ht view Updated: Nov 24, 2014 16:54 IST
Lok Sabha elections

Indira Gandhi as prime minister had justified her decision to delink the Lok Sabha and the assembly elections in 1971 on the grounds that voters should be mobilised on an all-India agenda for the Lok Sabha elections and state-level issues for others. But now assembly elections are held throughout the year. An illustration from 2014 will substantiate the above argument if one keeps in mind that the year witnessed not only the Lok Sabha elections but also elections in several states, ending with Jharkhand and Jammu and Kashmir.

The rationale behind issue-based elections has proved a myth because Indira Gandhi, Rajiv Gandhi, Atal Bihari Vajpayee, Sonia Gandhi or Narendra Modi have campaigned actively in every assembly election by giving it a national significance. Narendra Modi was chief election campaigner of the BJP for the Lok Sabha and the assembly elections whenever they were held in 2014 and in all his election rallies he talked on the same issues.

Second, in the post-delinking phase, the role of money power has increased. Huge amounts are required for each and every assembly election. It has been estimated that the BJP spent `1,500 crore only on the Lok Sabha elections of 2014 and almost the same amount was spent by all other parties during the Maharashtra, Haryana, Telangana and Andhra Pradesh elections for the same year. Modi himself observed on October 4: “How can a government in New Delhi work with someone who shuts the doors on us ...” and “someone who doesn’t have the courage to share a platform with me”. He went on in the same vein in Haryana: “If you want me to serve you and bring in change, I do not want any railway crossings (fatak) or speed breakers on the road from Delhi to Haryana.”
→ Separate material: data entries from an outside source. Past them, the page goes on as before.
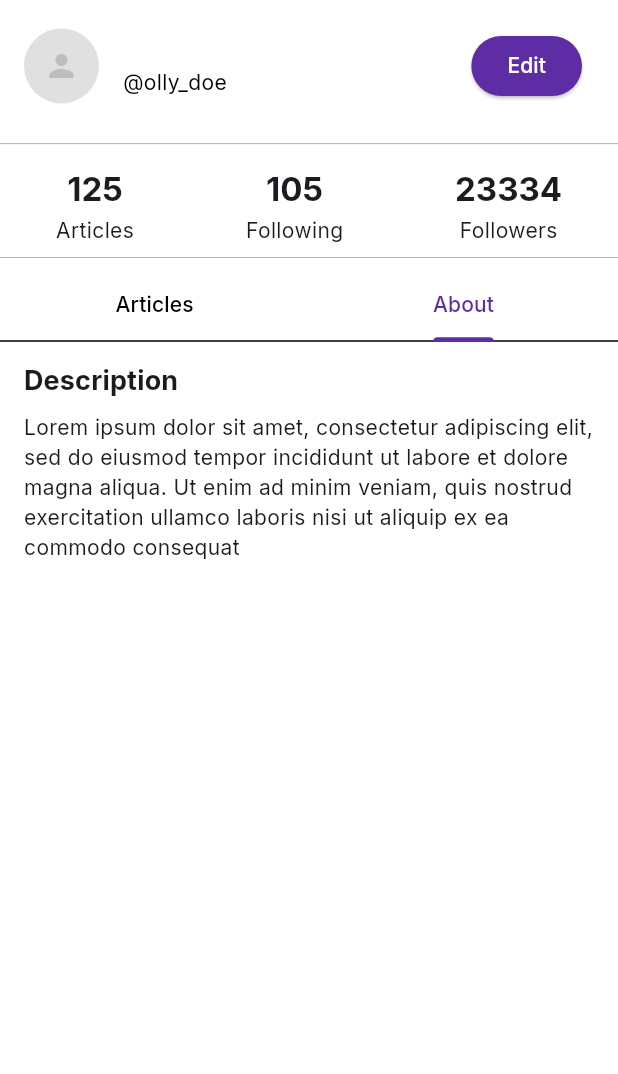
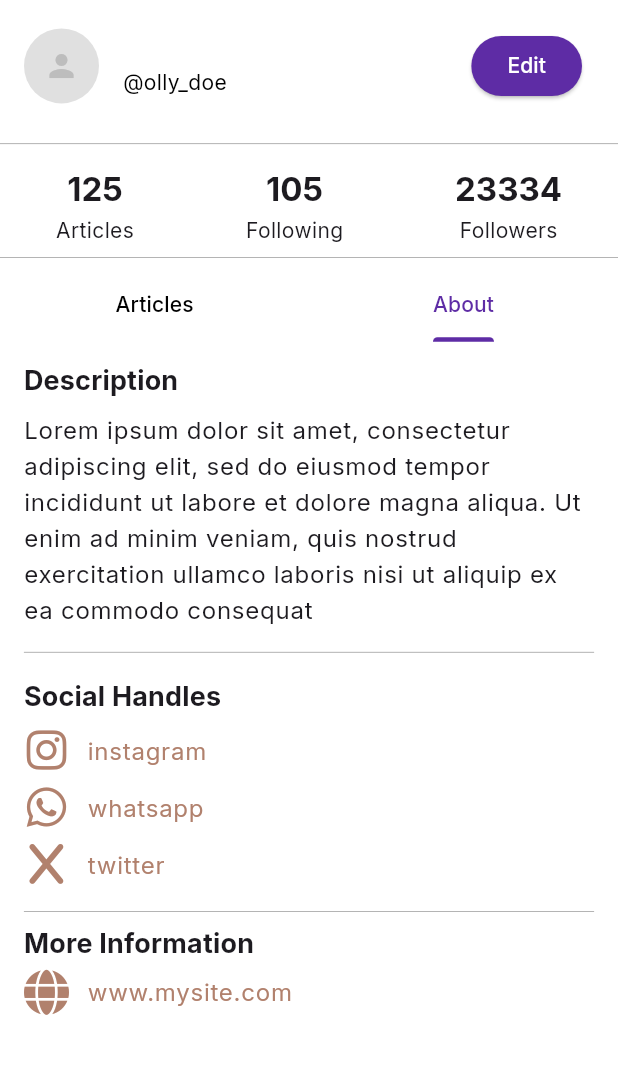
Before and after one commit to Olvine23/ollychat, a Flutter app: the ProfileScreen screen opened directly, tab 2 chosen, on a phone screen of 412 x 824 dp, the part 84-1158 px from its top. Run offline on Flutter 3.47's test engine with Material 3 defaults, Android fonts, the phone set to English and light mode, and no system bars; our stand-ins replace bloc, cached_network_image, cloud_firestore, connectivity, equatable, firebase_auth and 10 more; missing offline and left inert: markdown_editable_textinput; accounts and stored records are empty; network calls fail; project files that could hold a hidden picture were left out.

Commit message:
added divider to profile screen

```diff
--- /dev/null
+++ b/lib/screens/profile/components/divider.dart
@@ -0,0 +1,15 @@
+import 'package:flutter/material.dart';
+import 'package:flutter_sizer/flutter_sizer.dart';
+
+class DividerWidget extends StatelessWidget {
+  const DividerWidget({
+    super.key,
+  });
+
+  @override
+  Widget build(BuildContext context) {
+    return  Divider(
+      thickness: 0.2,
+    );
+  }
+}
--- /dev/null
+++ b/lib/screens/profile/components/social_handles.dart
@@ -0,0 +1,29 @@
+import 'package:flutter/material.dart';
+import 'package:flutter_sizer/flutter_sizer.dart';
+import 'package:font_awesome_flutter/font_awesome_flutter.dart';
+import 'package:olly_chat/theme/colors.dart';
+
+class SocialHandles extends StatelessWidget {
+  final IconData icon;
+  final String platform;
+  const SocialHandles({
+    super.key, required this.icon, required this.platform,
+  });
+
+  @override
+  Widget build(BuildContext context) {
+    return Row(
+      children: [
+        Icon(
+          icon,
+          size: 30,
+          color: AppColors.secondaryColor,
+        ),
+        SizedBox(width: 3.w,),
+        Text(platform, style: Theme.of(context)
+                                            .textTheme
+                                            .bodyLarge!.copyWith(color: AppColors.secondaryColor),)
+      ],
+    );
+  }
+}
--- a/lib/screens/profile/profile_screen.dart
+++ b/lib/screens/profile/profile_screen.dart
@@ -1,6 +1,8 @@
 import 'package:flutter/material.dart';
 import 'package:flutter_bloc/flutter_bloc.dart';
 import 'package:flutter_sizer/flutter_sizer.dart';
+
+import 'package:font_awesome_flutter/font_awesome_flutter.dart';
 import 'package:image_cropper/image_cropper.dart';
 import 'package:image_picker/image_picker.dart';
 import 'package:olly_chat/blocs/get_post/get_post_bloc.dart';
@@ -9,6 +11,8 @@ import 'package:olly_chat/blocs/sign_in/sign_in_bloc.dart';
 import 'package:olly_chat/blocs/updateuserinfo/update_user_info_bloc.dart';
 import 'package:olly_chat/components/row_tile.dart';
 import 'package:olly_chat/screens/home/widgets/shimmer_widget.dart';
+import 'package:olly_chat/screens/profile/components/divider.dart';
+import 'package:olly_chat/screens/profile/components/social_handles.dart';
 import 'package:olly_chat/theme/colors.dart';
 import 'package:shimmer/shimmer.dart';
 
@@ -195,9 +199,7 @@ class _ProfileScreenState extends State<ProfileScreen> {
                       padding: EdgeInsets.symmetric(horizontal: 0.dp),
                       child: Column(
                         children: [
-                          const Divider(
-                            thickness: 0.2,
-                          ),
+                          const DividerWidget(),
                           SizedBox(
                             height: 8.dp,
                           ),
@@ -251,10 +253,8 @@ class _ProfileScreenState extends State<ProfileScreen> {
                               ),
                             ],
                           ),
-                          const Divider(
-                            thickness: 0.2,
-                          ),
-                          const TabBar(tabs: [
+                          const DividerWidget(),
+                          const TabBar(dividerHeight: 0, tabs: [
                             Tab(
                               text: "Articles",
                             ),
@@ -263,17 +263,18 @@ class _ProfileScreenState extends State<ProfileScreen> {
                             )
                           ]),
                           Padding(
-                            padding:  EdgeInsets.only(top: 12.0.dp),
+                            padding: EdgeInsets.only(top: 12.0.dp),
                             child: SizedBox(
-
                               height: constraints.maxHeight -
                                   kToolbarHeight -
-                                  32.dp, // Adjust as needed
+                                  128.dp, // Adjust as needed
                               child: TabBarView(children: [
                                 BlocBuilder<GetPostBloc, GetPostState>(
                                   builder: (context, state) {
                                     if (state.status == GetPostStatus.success) {
-                                      return ListView.builder(
+                                      return SizedBox(
+                                        height: MediaQuery.of(context).size.height,
+                                        child: ListView.builder(
                                           shrinkWrap: true, // Add this line
                                           physics:
                                               const AlwaysScrollableScrollPhysics(), // Add this line
@@ -284,16 +285,17 @@ class _ProfileScreenState extends State<ProfileScreen> {
                                                 // Handle onTap
                                               },
                                               child: RowTile(
-                                              imageUrl:
-                                                  state.posts![index].thumbnail!,
+                                                imageUrl: state
+                                                    .posts![index].thumbnail!,
                                                 title: state.posts![index].title,
                                                 userAvatar: state
                                                     .posts![index].myUser.image!,
-                                              authorName:
-                                                  state.posts![index].myUser.name,
+                                                authorName: state
+                                                    .posts![index].myUser.name,
                                               ),
                                             );
                                           },
+                                        ),
                                       );
                                     } else if (state.status ==
                                         GetPostStatus.unknown) {
@@ -308,14 +310,86 @@ class _ProfileScreenState extends State<ProfileScreen> {
                                   },
                                 ),
                                 Padding(
-                                 padding: EdgeInsets.symmetric(horizontal: 16.0.dp),
-                                 child: Column(
-                                    crossAxisAlignment: CrossAxisAlignment.start,
+                                  padding:
+                                      EdgeInsets.symmetric(horizontal: 16.0.dp),
+                                  child: ListView(
+                                    shrinkWrap: true,
+                                   physics: AlwaysScrollableScrollPhysics(),
                                     children: [
-                                       Text("Description",style: Theme.of(context).textTheme.titleMedium!.copyWith(fontWeight: FontWeight.bold, fontSize: 18.dp),),
-                                       SizedBox(height: 8.dp,),
-                                       Text("Lorem ipsum dolor sit amet, consectetur adipiscing elit, sed do eiusmod tempor incididunt ut labore et dolore magna aliqua. Ut enim ad minim veniam, quis nostrud exercitation ullamco laboris nisi ut aliquip ex ea commodo consequat")
-
+                                      Text(
+                                        "Description",
+                                        style: Theme.of(context)
+                                            .textTheme
+                                            .titleMedium!
+                                            .copyWith(
+                                                fontWeight: FontWeight.bold,
+                                                fontSize: 18.dp),
+                                      ),
+                                      SizedBox(
+                                        height: 8.dp,
+                                      ),
+                                      Text(
+                                        "Lorem ipsum dolor sit amet, consectetur adipiscing elit, sed do eiusmod tempor incididunt ut labore et dolore magna aliqua. Ut enim ad minim veniam, quis nostrud exercitation ullamco laboris nisi ut aliquip ex ea commodo consequat",
+                                        style: Theme.of(context)
+                                            .textTheme
+                                            .bodyLarge,
+                                      ),
+                                      SizedBox(
+                                        height: 8.dp,
+                                      ),
+                                      const DividerWidget(),
+                                      SizedBox(
+                                        height: 8.dp,
+                                      ),
+                                      Text(
+                                        "Social Handles",
+                                        style: Theme.of(context)
+                                            .textTheme
+                                            .titleMedium!
+                                            .copyWith(
+                                                fontWeight: FontWeight.bold,
+                                                fontSize: 18.dp),
+                                      ),
+                                      SizedBox(
+                                        height: 8.dp,
+                                      ),
+                                      const SocialHandles(
+                                        icon: FontAwesomeIcons.instagram,
+                                        platform: 'instagram',
+                                      ),
+                                      SizedBox(
+                                        height: 8.dp,
+                                      ),
+                                      const SocialHandles(
+                                        icon: FontAwesomeIcons.whatsapp,
+                                        platform: 'whatsapp',
+                                      ),
+                                      SizedBox(
+                                        height: 8.dp,
+                                      ),
+                                      const SocialHandles(
+                                        icon: FontAwesomeIcons.x,
+                                        platform: 'twitter',
+                                      ),
+                                      SizedBox(
+                                        height: 8.dp,
+                                      ),
+                                      const DividerWidget(),
+                                      Text(
+                                        "More Information",
+                                        style: Theme.of(context)
+                                            .textTheme
+                                            .titleMedium!
+                                            .copyWith(
+                                                fontWeight: FontWeight.bold,
+                                                fontSize: 18.dp),
+                                      ),
+                                      SizedBox(
+                                        height: 4.dp,
+                                      ),
+                                      const SocialHandles(
+                                          icon: FontAwesomeIcons.globe,
+                                          platform: 'www.mysite.com')
                                     ],
                                   ),
                                 )
--- a/pubspec.yaml
+++ b/pubspec.yaml
@@ -35,6 +35,7 @@ dependencies:
   markdown_editable_textinput: ^2.1.0
   google_fonts: 6.1.0
   shimmer: ^3.0.0
+  font_awesome_flutter: ^10.7.0
 
 dev_dependencies:
   flutter_test:
```
Also changed, not shown: pubspec.lock. Lines whose indentation alone changed are shown as unchanged.
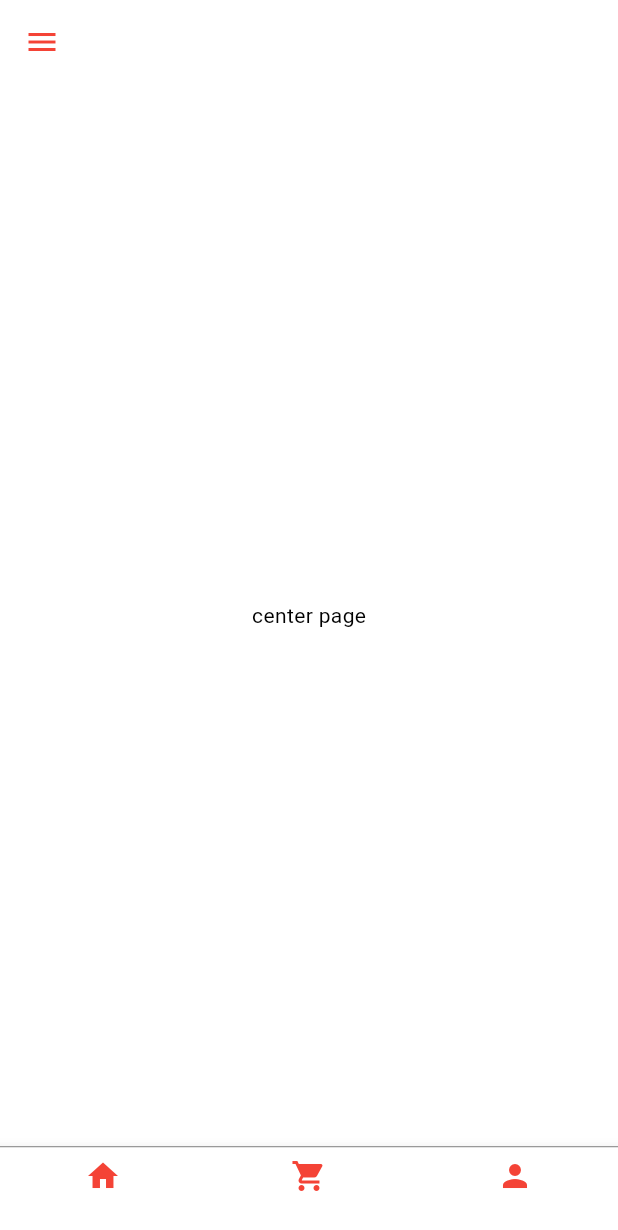
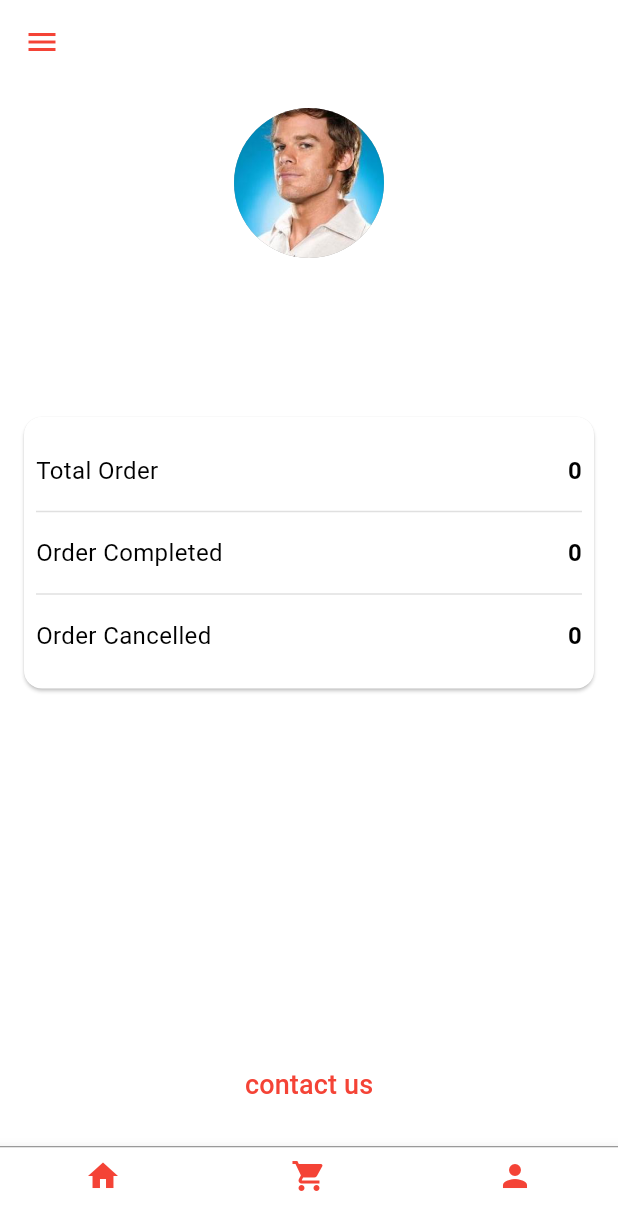
Before and after one commit to amanSin1/Canteen_app, a Flutter app: the screen it shows once a user with an empty profile is signed in, item 3 of the bottom bar chosen, on a phone screen of 412 x 824 dp. Shown: the top 1230 px of the screen. Run offline on Flutter 3.47's test engine with Material 3 defaults, Android fonts, the phone set to English and light mode, and no system bars; our stand-ins replace cloud_firestore, firebase_auth, firebase_core, fluttertoast, get; missing offline and left inert: razorpay_flutter; accounts and stored records are empty.

```diff
--- a/lib/model/razorpay_payment.dart
+++ b/lib/model/razorpay_payment.dart
@@ -14,7 +14,7 @@ class _RazorPayPageState extends State<RazorPayPage> {
   TextEditingController amtController = TextEditingController();
 
   void openCheckout(int amount) async {
-    amount = amount * 100; // Convert to smallest unit of currency (e.g., paise)
+    amount = amount * 100;
     var options = {
       'key': 'rzp_test_GcZZFDPP0jHtC4',
       'amount': amount,
--- a/lib/pages/build_menu_item_page.dart
+++ b/lib/pages/build_menu_item_page.dart
@@ -47,7 +47,7 @@ class BuildMenuItemPage extends StatelessWidget {
             ),
             const SizedBox(height: 8.0),
             Text(
-              '\$${price.toStringAsFixed(2)}',
+              '₹${price.toStringAsFixed(2)}',
               style: TextStyle(
                 fontSize: 14.0,
                 color: Colors.grey[700],
--- a/lib/pages/cart_page.dart
+++ b/lib/pages/cart_page.dart
@@ -161,7 +161,7 @@ class _CartPageState extends State<CartPage> {
                         style: TextStyle(color: theme.colorScheme.onSurface),
                       ),
                       subtitle: Text(
-                        'Quantity: ${product['quantity']} | Total: \$${product['totalPrice'].toStringAsFixed(2)}',
+                        'Quantity: ${product['quantity']} | Total: ₹${product['totalPrice'].toStringAsFixed(2)}',
                         style: TextStyle(color: theme.colorScheme.onSurface),
                       ),
                       trailing: isLoading
@@ -188,7 +188,7 @@ class _CartPageState extends State<CartPage> {
                   crossAxisAlignment: CrossAxisAlignment.stretch,
                   children: [
                     Text(
-                      'Total Price: \$${totalPrice.toStringAsFixed(2)}',
+                      'Total Price: ₹${totalPrice.toStringAsFixed(2)}',
                       style: TextStyle(
                         fontSize: 18,
                         fontWeight: FontWeight.bold,
--- a/lib/pages/details_page.dart
+++ b/lib/pages/details_page.dart
@@ -199,7 +199,7 @@ class _DetailsPageState extends State<DetailsPage> {
                           ),
                         ),
                         Text(
-                          '\$${totalPrice.toStringAsFixed(2)}',
+                          '₹${totalPrice.toStringAsFixed(2)}',
                           style: TextStyle(
                               fontSize: 16, fontWeight: FontWeight.bold),
                         ),
--- a/lib/pages/profile_page.dart
+++ b/lib/pages/profile_page.dart
@@ -1,11 +1,108 @@
+import 'package:canteen_app/pages/contact_us_page.dart';
+import 'package:firebase_auth/firebase_auth.dart';
 import 'package:flutter/material.dart';
-class ProfilePage extends StatelessWidget {
+import 'package:get/get.dart';
+class ProfilePage extends StatefulWidget {
   const ProfilePage({super.key});
 
   @override
+  State<ProfilePage> createState() => _ProfilePageState();
+}
+
+class _ProfilePageState extends State<ProfilePage> {
+  final user = FirebaseAuth.instance.currentUser;
+
+  @override
   Widget build(BuildContext context) {
-    return const Center(
-      child: Text("center page"),
+    print("DisplayName in ProfilePage: ${user?.displayName}");  // Debugging line
+
+    return Scaffold(
+
+      body: Padding(
+        padding: const EdgeInsets.all(16.0),
+        child: Column(
+          children: [
+            const CircleAvatar(
+              radius: 50,
+              backgroundImage: AssetImage('assets/images/Dexter_Morgan.png'), // Replace with your image asset
+            ),
+            SizedBox(height: 16),
+            Text(
+              user?.displayName ?? 'Unknown',  // Displaying the displayName
+              style: TextStyle(
+                fontSize: 22,
+                fontWeight: FontWeight.bold,
+              ),
+            ),
+            SizedBox(height: 4),
+            Text(
+              user?.email ?? 'No Email',
+              style: TextStyle(
+                fontSize: 16,
+                color: Colors.grey[600],
+              ),
+            ),
+            SizedBox(height: 24),
+            Card(
+              margin: EdgeInsets.symmetric(vertical: 8),
+              child: Padding(
+                padding: const EdgeInsets.symmetric(vertical: 16.0, horizontal: 8),
+                child: Column(
+                  children: [
+                    ProfileInfoRow(title: 'Total Order', value: '0'),
+                    Divider(color: Colors.grey[300]),
+                    ProfileInfoRow(title: 'Order Completed', value: '0'),
+                    Divider(color: Colors.grey[300]),
+                    ProfileInfoRow(title: 'Order Cancelled', value: '0'),
+                  ],
+                ),
+              ),
+            ),
+            Spacer(),
+            TextButton.icon(
+              onPressed: () {
+                Get.to(ContactUsPage());
+              },
+
+              label: Text(
+                'contact us',
+                style: TextStyle(color: Colors.red, fontSize: 18),
+              ),
+              style: TextButton.styleFrom(
+                padding: EdgeInsets.symmetric(vertical: 12, horizontal: 16),
+              ),
+            ),
+
+          ],
+        ),
+      ),
     );
   }
 }
+
+class ProfileInfoRow extends StatelessWidget {
+  final String title;
+  final String value;
+
+  const ProfileInfoRow({required this.title, required this.value});
+
+  @override
+  Widget build(BuildContext context) {
+    return Padding(
+      padding: const EdgeInsets.symmetric(vertical: 8.0),
+      child: Row(
+        mainAxisAlignment: MainAxisAlignment.spaceBetween,
+        children: [
+          Text(
+            title,
+            style: TextStyle(fontSize: 16),
+          ),
+          Text(
+            value,
+            style: TextStyle(fontSize: 16, fontWeight: FontWeight.bold),
+          ),
+        ],
+      ),
+    );
+  }
+}
--- a/pubspec.yaml
+++ b/pubspec.yaml
@@ -77,6 +77,7 @@ flutter:
     - assets/images/fries.png
     - assets/images/ice_cream.png
     - assets/images/pizza.png
+    - assets/images/Dexter_Morgan.png
 
 
   # An image asset can refer to one or more resolution-specific "variants", see
```
Also changed, not shown: lib/pages/contact_us_page.dart (added, +116 -0 lines), lib/pages/product.dart (+6 -6 lines), lib/pages/signup_page.dart (+11 -2 lines), assets/images/Dexter_Morgan.png (added).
Third, the Election Commission, the state administrative machinery, and the central and state armed and paramilitary forces remain engaged throughout the year.
It has often been observed that governments in states change when there is the same government at the Centre, and vice versa. This causes renegotiations in funds transfer, thus upsetting the structure of financial federalism. The model code of conduct paralyses governments during elections as it happened in the case of Jammu & Kashmir. The state government there is unable to take care of the families displaced by the recent floods. Hence there is a need for restoring the pre-1971 electoral system, which allowed for simultaneous polls.

CP Bhambhri taught politics at JNU
The views expressed by the author are personal